The November 2015 election appeared to provide a bridge to transition, bringing Nobel Peace Prize winner Aung San Suu Kyi’s National League for Democracy (NLD) a sweeping victory with 80% of the vote — enough to secure leadership despite a system rigged in favour of the military.
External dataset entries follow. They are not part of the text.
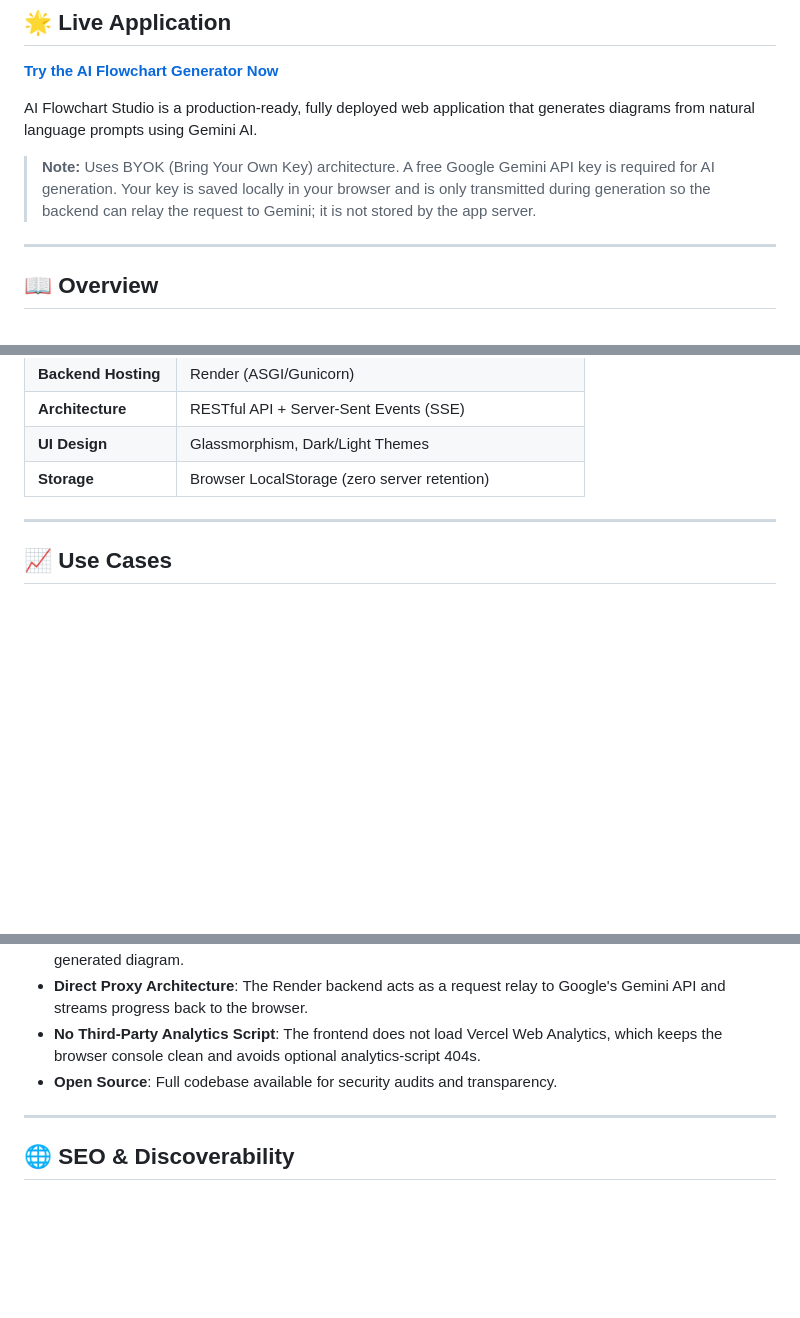
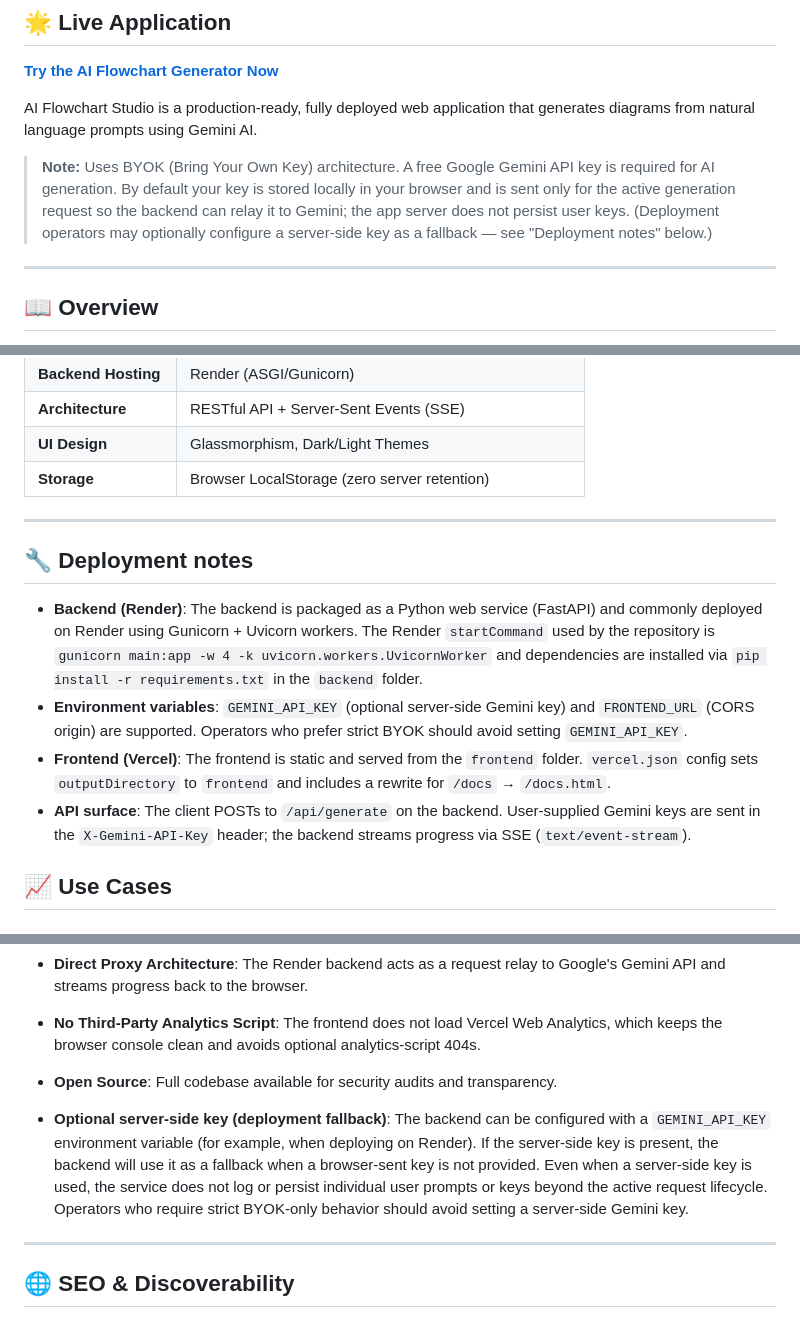
Before and after one commit to Yuvakunaal/AI-Flowchart-Studio, a Markdown page: Readme.md, 3 parts joined by grey strips. Rendered like a GitHub page; blank space fills up the shorter version.

```diff
--- a/Readme.md
+++ b/Readme.md
@@ -40,7 +40,7 @@ Turn natural language prompts into editable flowcharts using Google's Gemini AI.
 
 AI Flowchart Studio is a production-ready, fully deployed web application that generates diagrams from natural language prompts using Gemini AI.
 
-> **Note:** Uses BYOK (Bring Your Own Key) architecture. A free Google Gemini API key is required for AI generation. Your key is saved locally in your browser and is only transmitted during generation so the backend can relay the request to Gemini; it is not stored by the app server.
+> **Note:** Uses BYOK (Bring Your Own Key) architecture. A free Google Gemini API key is required for AI generation. By default your key is stored locally in your browser and is sent only for the active generation request so the backend can relay it to Gemini; the app server does not persist user keys. (Deployment operators may optionally configure a server-side key as a fallback — see "Deployment notes" below.)
 
 ---
 
@@ -170,6 +170,13 @@ The core differentiator is a **4-stage intelligent pipeline** that ensures high-
 
 ---
 
+## 🔧 Deployment notes
+
+- **Backend (Render)**: The backend is packaged as a Python web service (FastAPI) and commonly deployed on Render using Gunicorn + Uvicorn workers. The Render `startCommand` used by the repository is `gunicorn main:app -w 4 -k uvicorn.workers.UvicornWorker` and dependencies are installed via `pip install -r requirements.txt` in the `backend` folder.
+- **Environment variables**: `GEMINI_API_KEY` (optional server-side Gemini key) and `FRONTEND_URL` (CORS origin) are supported. Operators who prefer strict BYOK should avoid setting `GEMINI_API_KEY`.
+- **Frontend (Vercel)**: The frontend is static and served from the `frontend` folder. `vercel.json` config sets `outputDirectory` to `frontend` and includes a rewrite for `/docs` → `/docs.html`.
+- **API surface**: The client POSTs to `/api/generate` on the backend. User-supplied Gemini keys are sent in the `X-Gemini-API-Key` header; the backend streams progress via SSE (`text/event-stream`).
+
 ## 📈 Use Cases
 
 ### For Software Engineers
@@ -207,6 +214,8 @@ We believe your logic is your intellectual property. AI Flowchart Studio impleme
 - **Direct Proxy Architecture**: The Render backend acts as a request relay to Google's Gemini API and streams progress back to the browser.
 - **No Third-Party Analytics Script**: The frontend does not load Vercel Web Analytics, which keeps the browser console clean and avoids optional analytics-script 404s.
 - **Open Source**: Full codebase available for security audits and transparency.
+
+- **Optional server-side key (deployment fallback)**: The backend can be configured with a `GEMINI_API_KEY` environment variable (for example, when deploying on Render). If the server-side key is present, the backend will use it as a fallback when a browser-sent key is not provided. Even when a server-side key is used, the service does not log or persist individual user prompts or keys beyond the active request lifecycle. Operators who require strict BYOK-only behavior should avoid setting a server-side Gemini key.
 
 ---
 
```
But hopes have been somewhat dashed as it finally dawned on the rest of the world that the military’s handwritten 2008 constitution — Myanmar’s third since its 1948 independence — had cemented in place a power-sharing arrangement between the elected civilian government and the military.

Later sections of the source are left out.